Task to complete -
Output every line below exactly.

Change listing data -

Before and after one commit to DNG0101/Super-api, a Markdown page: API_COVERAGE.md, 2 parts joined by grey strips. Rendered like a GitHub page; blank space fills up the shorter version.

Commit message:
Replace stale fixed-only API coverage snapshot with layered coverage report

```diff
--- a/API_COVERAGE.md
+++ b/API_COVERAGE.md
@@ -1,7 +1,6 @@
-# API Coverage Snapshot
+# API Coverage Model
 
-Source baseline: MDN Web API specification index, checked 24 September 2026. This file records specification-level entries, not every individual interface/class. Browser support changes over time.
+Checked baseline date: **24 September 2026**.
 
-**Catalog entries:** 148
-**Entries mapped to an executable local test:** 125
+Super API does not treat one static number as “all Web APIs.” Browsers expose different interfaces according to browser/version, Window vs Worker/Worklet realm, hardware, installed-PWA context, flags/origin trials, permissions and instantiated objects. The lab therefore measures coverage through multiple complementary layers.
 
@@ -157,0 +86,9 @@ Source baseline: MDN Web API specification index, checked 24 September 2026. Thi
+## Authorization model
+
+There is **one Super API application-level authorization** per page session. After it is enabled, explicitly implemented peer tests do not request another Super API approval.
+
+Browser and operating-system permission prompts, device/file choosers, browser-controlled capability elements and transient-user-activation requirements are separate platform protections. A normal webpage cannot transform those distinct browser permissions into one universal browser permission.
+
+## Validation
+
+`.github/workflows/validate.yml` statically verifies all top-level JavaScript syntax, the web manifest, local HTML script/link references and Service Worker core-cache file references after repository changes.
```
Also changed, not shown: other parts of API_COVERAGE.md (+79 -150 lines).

Response for this exercise -
Before and after one commit to DNG0101/Super-api, a Markdown page: API_COVERAGE.md, 2 parts joined by grey strips. Rendered like a GitHub page; blank space fills up the shorter version.

Commit message:
Replace stale fixed-only API coverage snapshot with layered coverage report

```diff
--- a/API_COVERAGE.md
+++ b/API_COVERAGE.md
@@ -1,7 +1,6 @@
-# API Coverage Snapshot
+# API Coverage Model
 
-Source baseline: MDN Web API specification index, checked 24 September 2026. This file records specification-level entries, not every individual interface/class. Browser support changes over time.
+Checked baseline date: **24 September 2026**.
 
-**Catalog entries:** 148
-**Entries mapped to an executable local test:** 125
+Super API does not treat one static number as “all Web APIs.” Browsers expose different interfaces according to browser/version, Window vs Worker/Worklet realm, hardware, installed-PWA context, flags/origin trials, permissions and instantiated objects. The lab therefore measures coverage through multiple complementary layers.
 
@@ -157,0 +86,9 @@ Source baseline: MDN Web API specification index, checked 24 September 2026. Thi
+## Authorization model
+
+There is **one Super API application-level authorization** per page session. After it is enabled, explicitly implemented peer tests do not request another Super API approval.
+
+Browser and operating-system permission prompts, device/file choosers, browser-controlled capability elements and transient-user-activation requirements are separate platform protections. A normal webpage cannot transform those distinct browser permissions into one universal browser permission.
+
+## Validation
+
+`.github/workflows/validate.yml` statically verifies all top-level JavaScript syntax, the web manifest, local HTML script/link references and Service Worker core-cache file references after repository changes.
```
Also changed, not shown: other parts of API_COVERAGE.md (+79 -150 lines).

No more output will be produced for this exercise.